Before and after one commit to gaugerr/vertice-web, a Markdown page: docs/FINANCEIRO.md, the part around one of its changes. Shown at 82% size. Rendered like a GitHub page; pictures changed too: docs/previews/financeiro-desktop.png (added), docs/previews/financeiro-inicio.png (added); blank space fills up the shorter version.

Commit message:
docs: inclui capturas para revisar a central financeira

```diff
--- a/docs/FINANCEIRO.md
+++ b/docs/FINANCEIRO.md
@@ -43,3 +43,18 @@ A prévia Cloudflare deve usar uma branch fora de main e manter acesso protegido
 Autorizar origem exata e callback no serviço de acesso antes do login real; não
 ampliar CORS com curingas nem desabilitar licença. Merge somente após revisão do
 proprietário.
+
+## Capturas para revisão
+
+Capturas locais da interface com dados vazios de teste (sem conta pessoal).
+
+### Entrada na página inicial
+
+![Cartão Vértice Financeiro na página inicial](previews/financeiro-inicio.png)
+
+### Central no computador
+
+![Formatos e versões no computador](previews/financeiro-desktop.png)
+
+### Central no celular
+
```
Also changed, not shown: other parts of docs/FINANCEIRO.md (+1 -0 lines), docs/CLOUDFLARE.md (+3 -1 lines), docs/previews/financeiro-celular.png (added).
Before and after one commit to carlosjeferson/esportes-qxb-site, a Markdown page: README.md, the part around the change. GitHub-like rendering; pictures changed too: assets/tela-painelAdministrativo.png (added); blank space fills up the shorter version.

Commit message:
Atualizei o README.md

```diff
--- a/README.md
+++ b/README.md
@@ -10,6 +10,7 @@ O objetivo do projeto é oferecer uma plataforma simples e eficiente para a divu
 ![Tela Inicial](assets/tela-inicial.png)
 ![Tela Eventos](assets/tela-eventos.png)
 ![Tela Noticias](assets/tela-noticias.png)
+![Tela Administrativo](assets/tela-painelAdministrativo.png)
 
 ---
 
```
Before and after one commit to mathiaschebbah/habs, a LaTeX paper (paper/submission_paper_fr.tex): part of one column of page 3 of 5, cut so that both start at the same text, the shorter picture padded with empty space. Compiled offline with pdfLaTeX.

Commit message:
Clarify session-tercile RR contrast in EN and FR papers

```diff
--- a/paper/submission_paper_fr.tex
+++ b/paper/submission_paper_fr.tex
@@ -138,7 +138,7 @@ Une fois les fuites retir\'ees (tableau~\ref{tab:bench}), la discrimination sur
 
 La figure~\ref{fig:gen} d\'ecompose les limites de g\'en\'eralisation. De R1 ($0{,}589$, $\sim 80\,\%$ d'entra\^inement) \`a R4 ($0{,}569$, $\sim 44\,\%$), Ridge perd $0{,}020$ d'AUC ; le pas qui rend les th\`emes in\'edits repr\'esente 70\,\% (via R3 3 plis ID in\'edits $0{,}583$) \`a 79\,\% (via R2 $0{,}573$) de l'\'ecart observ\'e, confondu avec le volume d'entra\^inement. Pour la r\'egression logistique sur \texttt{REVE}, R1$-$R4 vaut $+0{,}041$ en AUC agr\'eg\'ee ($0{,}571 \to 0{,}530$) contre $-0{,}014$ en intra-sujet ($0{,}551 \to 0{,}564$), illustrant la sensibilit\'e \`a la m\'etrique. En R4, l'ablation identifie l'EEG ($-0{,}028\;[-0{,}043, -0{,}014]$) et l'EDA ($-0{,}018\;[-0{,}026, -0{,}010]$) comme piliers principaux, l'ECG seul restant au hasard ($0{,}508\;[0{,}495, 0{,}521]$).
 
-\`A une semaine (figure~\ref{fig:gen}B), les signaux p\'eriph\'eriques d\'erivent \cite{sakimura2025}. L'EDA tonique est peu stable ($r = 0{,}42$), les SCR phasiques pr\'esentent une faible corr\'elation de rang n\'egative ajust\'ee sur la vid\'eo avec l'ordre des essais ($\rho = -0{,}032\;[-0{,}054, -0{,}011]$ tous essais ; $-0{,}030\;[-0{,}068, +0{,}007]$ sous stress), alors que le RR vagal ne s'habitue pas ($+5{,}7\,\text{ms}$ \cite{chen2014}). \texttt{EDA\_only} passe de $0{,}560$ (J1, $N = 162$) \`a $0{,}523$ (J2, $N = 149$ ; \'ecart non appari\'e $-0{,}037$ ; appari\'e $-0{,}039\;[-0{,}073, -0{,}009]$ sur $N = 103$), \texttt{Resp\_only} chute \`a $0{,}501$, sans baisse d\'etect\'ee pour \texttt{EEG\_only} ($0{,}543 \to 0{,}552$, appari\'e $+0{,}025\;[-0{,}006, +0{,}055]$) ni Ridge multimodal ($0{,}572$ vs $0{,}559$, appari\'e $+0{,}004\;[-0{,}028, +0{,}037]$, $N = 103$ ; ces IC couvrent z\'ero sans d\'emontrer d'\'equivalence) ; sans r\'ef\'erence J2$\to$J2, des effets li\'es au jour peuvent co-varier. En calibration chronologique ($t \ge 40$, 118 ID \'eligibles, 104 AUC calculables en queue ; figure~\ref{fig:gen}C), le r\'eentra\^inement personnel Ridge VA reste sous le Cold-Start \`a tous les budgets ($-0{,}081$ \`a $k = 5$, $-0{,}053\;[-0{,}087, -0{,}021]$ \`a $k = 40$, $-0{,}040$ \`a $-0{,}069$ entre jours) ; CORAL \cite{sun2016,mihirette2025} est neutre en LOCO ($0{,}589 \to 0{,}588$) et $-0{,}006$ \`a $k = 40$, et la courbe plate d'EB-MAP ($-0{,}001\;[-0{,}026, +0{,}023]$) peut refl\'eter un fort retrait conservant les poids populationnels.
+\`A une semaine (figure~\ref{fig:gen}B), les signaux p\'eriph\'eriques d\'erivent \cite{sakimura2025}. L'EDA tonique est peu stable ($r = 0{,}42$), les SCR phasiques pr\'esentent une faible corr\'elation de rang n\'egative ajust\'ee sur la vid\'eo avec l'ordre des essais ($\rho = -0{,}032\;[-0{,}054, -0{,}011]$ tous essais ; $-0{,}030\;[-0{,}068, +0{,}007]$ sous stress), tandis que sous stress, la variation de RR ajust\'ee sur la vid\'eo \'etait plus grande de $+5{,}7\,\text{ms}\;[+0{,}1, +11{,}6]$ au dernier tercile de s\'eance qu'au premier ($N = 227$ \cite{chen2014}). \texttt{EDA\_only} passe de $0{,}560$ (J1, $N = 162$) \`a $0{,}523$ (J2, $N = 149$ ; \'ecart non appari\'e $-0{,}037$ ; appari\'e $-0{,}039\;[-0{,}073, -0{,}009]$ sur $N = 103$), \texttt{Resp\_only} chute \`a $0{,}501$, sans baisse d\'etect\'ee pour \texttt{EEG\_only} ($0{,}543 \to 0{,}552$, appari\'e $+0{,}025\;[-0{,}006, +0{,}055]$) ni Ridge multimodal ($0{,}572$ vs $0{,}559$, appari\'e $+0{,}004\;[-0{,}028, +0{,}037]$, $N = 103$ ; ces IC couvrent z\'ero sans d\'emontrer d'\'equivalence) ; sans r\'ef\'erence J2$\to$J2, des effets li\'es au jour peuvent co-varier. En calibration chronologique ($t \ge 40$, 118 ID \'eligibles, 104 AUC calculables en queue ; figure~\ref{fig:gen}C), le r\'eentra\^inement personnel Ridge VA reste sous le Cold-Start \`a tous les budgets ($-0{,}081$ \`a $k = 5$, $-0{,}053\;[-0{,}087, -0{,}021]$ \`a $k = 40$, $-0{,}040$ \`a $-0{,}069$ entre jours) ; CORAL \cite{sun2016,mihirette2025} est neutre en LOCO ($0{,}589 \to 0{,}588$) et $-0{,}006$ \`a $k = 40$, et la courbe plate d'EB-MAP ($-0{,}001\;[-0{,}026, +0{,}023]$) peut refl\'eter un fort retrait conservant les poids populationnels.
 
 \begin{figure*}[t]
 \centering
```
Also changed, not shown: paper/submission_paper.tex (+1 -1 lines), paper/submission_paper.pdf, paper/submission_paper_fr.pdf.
■ ■ ■ ■
■ **What the task asks**
Locate the word "desktop" in the data above. Copy every line carrying it.

■ **Reply**
Before and after one commit to gaugerr/vertice-web, a Markdown page: docs/FINANCEIRO.md, the part around one of its changes. Shown at 82% size. Rendered like a GitHub page; pictures changed too: docs/previews/financeiro-desktop.png (added), docs/previews/financeiro-inicio.png (added); blank space fills up the shorter version.
+![Formatos e versões no computador](previews/financeiro-desktop.png)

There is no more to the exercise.